However, dangers lurk everywhere as well. Criminal attacks on security gaps can cause considerable damage -- whether they result in data theft at hospitals, sabotage in factories, power failures, or industrial espionage. That's why protective walls need to be erected around our digital world.

It is certainly high time for action. That was not only demonstrated by Stuxnet malware in 2010, but also by WannaCry and NotPetya ransomware in 2017 and the recently discovered processor vulnerabilities known as Meltdown and Spectre. It is estimated that cybersecurity threats caused more than €500 billion in damages worldwide in 2016. Moreover, the risks associated with cyber attacks are steadily growing.

Whereas 8.4 billion networked devices were in use in 2017, experts estimate that 20.4 billion such devices will be in operation by 2020. Threats to these devices can pose a danger to life and limb -- for example, when the safety-related systems in autonomous vehicles are manipulated during production so that they fail to work in an emergency.

Needed: Minimum Standards for the Entire Value Chain

In spite of these barriers, we still lack mandatory basic cybersecurity criteria for the entire value chain. Due to these issues, Siemens CEO Joe Kaeser announced in November 2017 that the company and the Munich Security Conference (MSC) joined governmental and business partners, to start a Charter of Trust. The signatories now include Siemens; MSC; IT giant IBM; Daimler; the insurance company Allianz; Airbus; the world's leading inspection, verification, testing, and certification company SGS; telecommunications company Deutsche Telekom; Dell; Cisco; the oil company Total; TÜV Süd; the semiconductor producer NXP; the energy companies Enel and AES Corporation; and the IT giant Atos.

Steps to a More Secure World

Cybersecurity ultimately affects us all. Siemens didn't initiate the charter by accident, as digital value added is rapidly becoming fundamental to industrial competitiveness. Due to its unique combination of technological expertise in cybersecurity for everything from factories and power grids to health care systems, Siemens is ideally suited to taking on a pioneering role in this field.

The charter contains ten principles that should make the digital world more secure and also sets three important goals: Protect the data of individuals and companies; prevent damage to people, companies, and infrastructures; and create a reliable foundation for instilling trust in a networked, digital world.

Strengthening Trust in the Digital World

Everyone will have to pull together if this goal is to be achieved. A global network is needed where key players achieve a clear consensus regarding the basic principles of a secure digital world. According to the charter, this includes, among other things, obligatory cybersecurity certifications for critical infrastructures and devices that might pose a danger to life and limb. It's also essential there be clearly defined areas of responsibility and contacts for cybersecurity at companies, governments, and public authorities.

Moreover, global networks of experts should communicate more extensively about shared, overarching risks.

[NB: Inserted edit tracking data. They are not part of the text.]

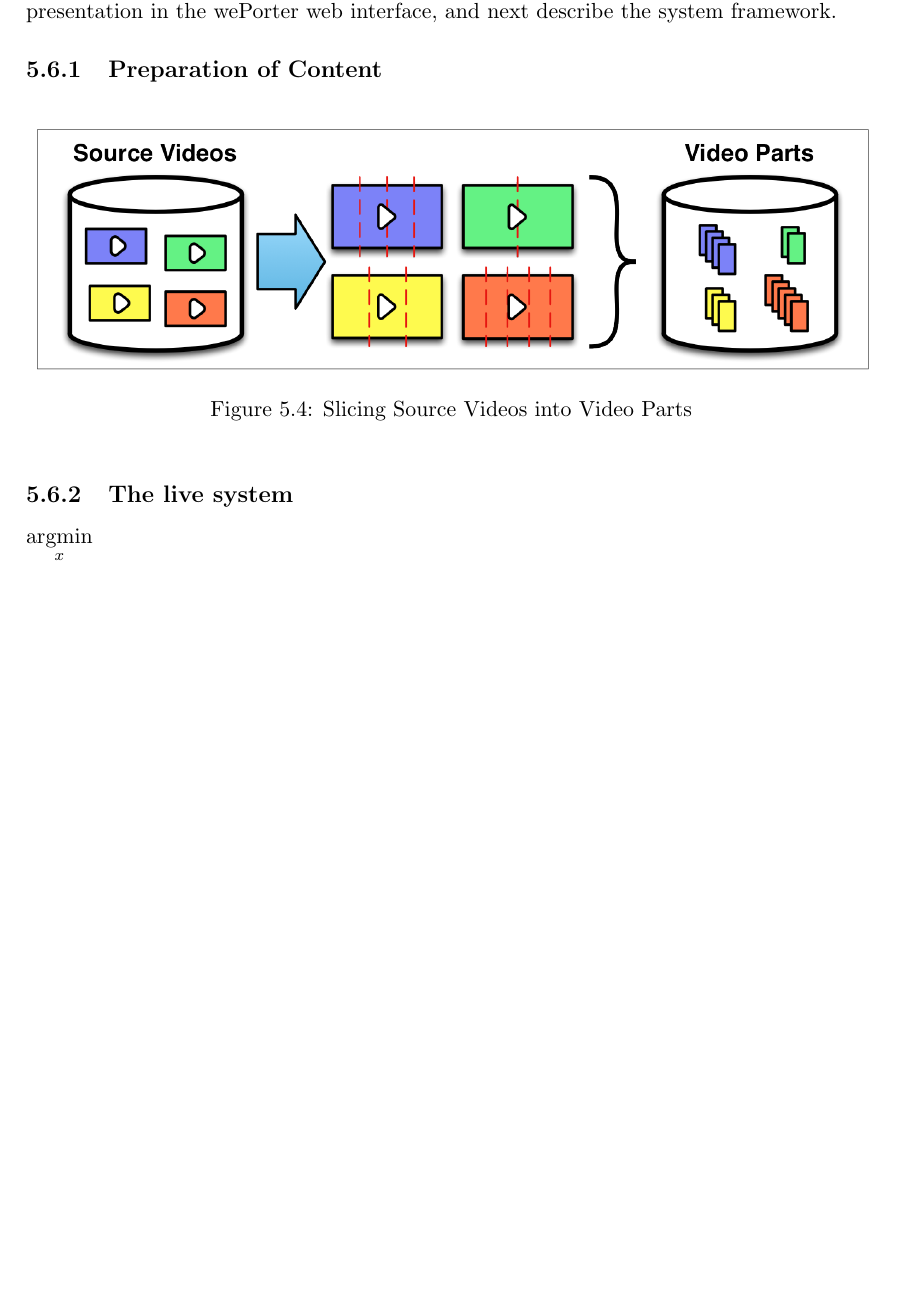
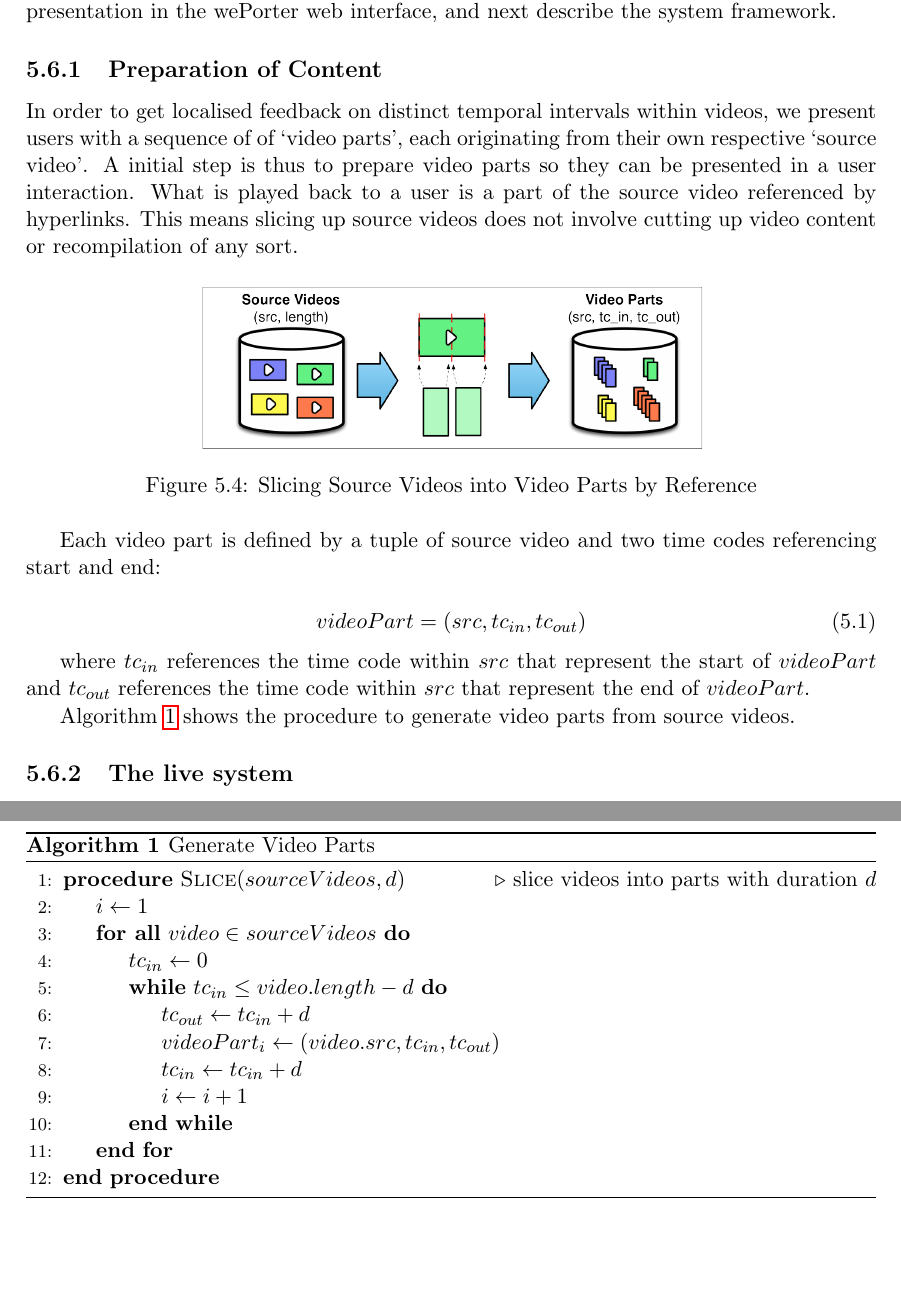
Before and after one commit to phillchill/dissertation, a LaTeX thesis (dissertation_main.tex, which reads mystyle.sty, tex/main/weporter.tex): part of page 24 of 33 before the commit and two parts of pages 24 and 25 of 33 after it, the two joined at a grey line, cut so that both start at the same text, the shorter picture padded with empty space. Compiled offline with pdfLaTeX.

Commit message:
werporter/implementation/preparation of content pseudo algorithm + diagram

```diff
--- a/mystyle.sty
+++ b/mystyle.sty
@@ -9,7 +9,15 @@
 
 
 \usepackage{amsmath}
+\usepackage{amsthm}
+% amsthm to include labelled enunciations
+%\begin{mydef}
+%Here is a new definition
+%\end{mydef}
+
+% for pseudo code algorithms
 \usepackage{algorithm,algpseudocode}
+
 \usepackage{caption}
 \usepackage{subcaption}
 
@@ -33,11 +41,7 @@
 % are typeset a little smaller.
 \renewcommand{\UrlFont}{\small\tt}
 
-% amsthm to include labelled enunciations
-%\begin{mydef}
-%Here is a new definition
-%\end{mydef}
-\usepackage{amsthm}
+
 
 \usepackage{fancyhdr}
 
--- a/tex/main/weporter.tex
+++ b/tex/main/weporter.tex
@@ -279,13 +279,44 @@ This section describes in detail technologies used in the wePorter system and ho
 
 \subsection{Preparation of Content}
 
+In order to get localised feedback on distinct temporal intervals within videos, we present users with a sequence of of `video parts', each originating from their own respective `source video'. A initial step is thus to prepare video parts so they can be presented in a user interaction. What is played back to a user is a part of the source video referenced by hyperlinks. This means slicing up source videos does not involve cutting up video content or recompilation of any sort.
+
 \begin{figure}[htbp]
   \centering
-    \includegraphics[width=\textwidth]{img/preparing_content}
-  \caption{Slicing Source Videos into Video Parts}
+    \includegraphics[width=.6\textwidth]{img/preparing_content}
+  \caption{Slicing Source Videos into Video Parts by Reference}
   \label{fig:content}
 \end{figure}
 
+Each video part is defined by a tuple of source video and two time codes referencing start and end:
+
+\begin{equation}
+  videoPart = (src, tc_{in}, tc_{out})
+\end{equation}
+
+where $tc_{in}$ references the time code within $src$ that represent the start of $videoPart$ and $tc_{out}$ references the time code within $src$ that represent the end of $videoPart$.
+
+Algorithm \ref{alg:videoparts} shows the procedure to generate video parts from source videos.
+
+\begin{algorithm}
+  \caption{Generate Video Parts}
+  \begin{algorithmic}[1]
+    \Procedure{Slice}{$sourceVideos,d$}\Comment{slice videos into parts with duration $d$}
+      \State $i\gets 1$
+      \ForAll{$video \in sourceVideos$}
+        \State $tc_{in} \gets 0$
+        % \State $length \gets src.length$
+        \While{$tc_{in} \le video.length - d$}
+          \State $tc_{out} \gets tc_{in}+d$
+          \State $videoPart_i \gets (video.src, tc_{in}, tc_{out})$
+          \State $tc_{in} \gets tc_{in}+d$
+          \State $i \gets i+1$
+        \EndWhile
+      \EndFor
+    \EndProcedure
+  \end{algorithmic}
+  \label{alg:videoparts}
+\end{algorithm}
 
 \subsection{The live system}
 
@@ -299,10 +330,9 @@ This section describes in detail technologies used in the wePorter system and ho
 
 
 
-
 % can handle videos of different dimensions
 
-$\underset{x}{\operatorname{argmin}}$
+% $\underset{x}{\operatorname{argmin}}$
 
 \begin{algorithm}
   \caption{My algorithm}
```
Also changed, not shown: dissertation_main.pdf, img/framework.png, img/preparing_content.png, 3 other files.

In addition, we need binding security standards for the rapidly growing Internet of Things, including rules for authorized access and data encryption. Last but not least, the Charter of Trust aims to make cybersecurity an integral part of the curriculums at schools and universities -- doing this will be no mean feat, considering that there are far more curriculums than countries. "Besides research, this is currently our most important concern," said Wolfgang Ischinger, chairman of the Munich Security Conference.

"In this way, we don't just want to increase people's awareness of cybersecurity, but also give young people the tools they need to help shape the security of the digital world in the future."

Siemens and other key industry thought leaders including Michelle Price, chief executive officer of AustCyber, will be looking at these issues at Digitalize 2018.

Make sure you visit Digitalize 2018, to hear talks about cybersecurity; the need to address these challenges for Industry, including infrastructure and energy; and how cybersecurity can be a growth industry for Australia.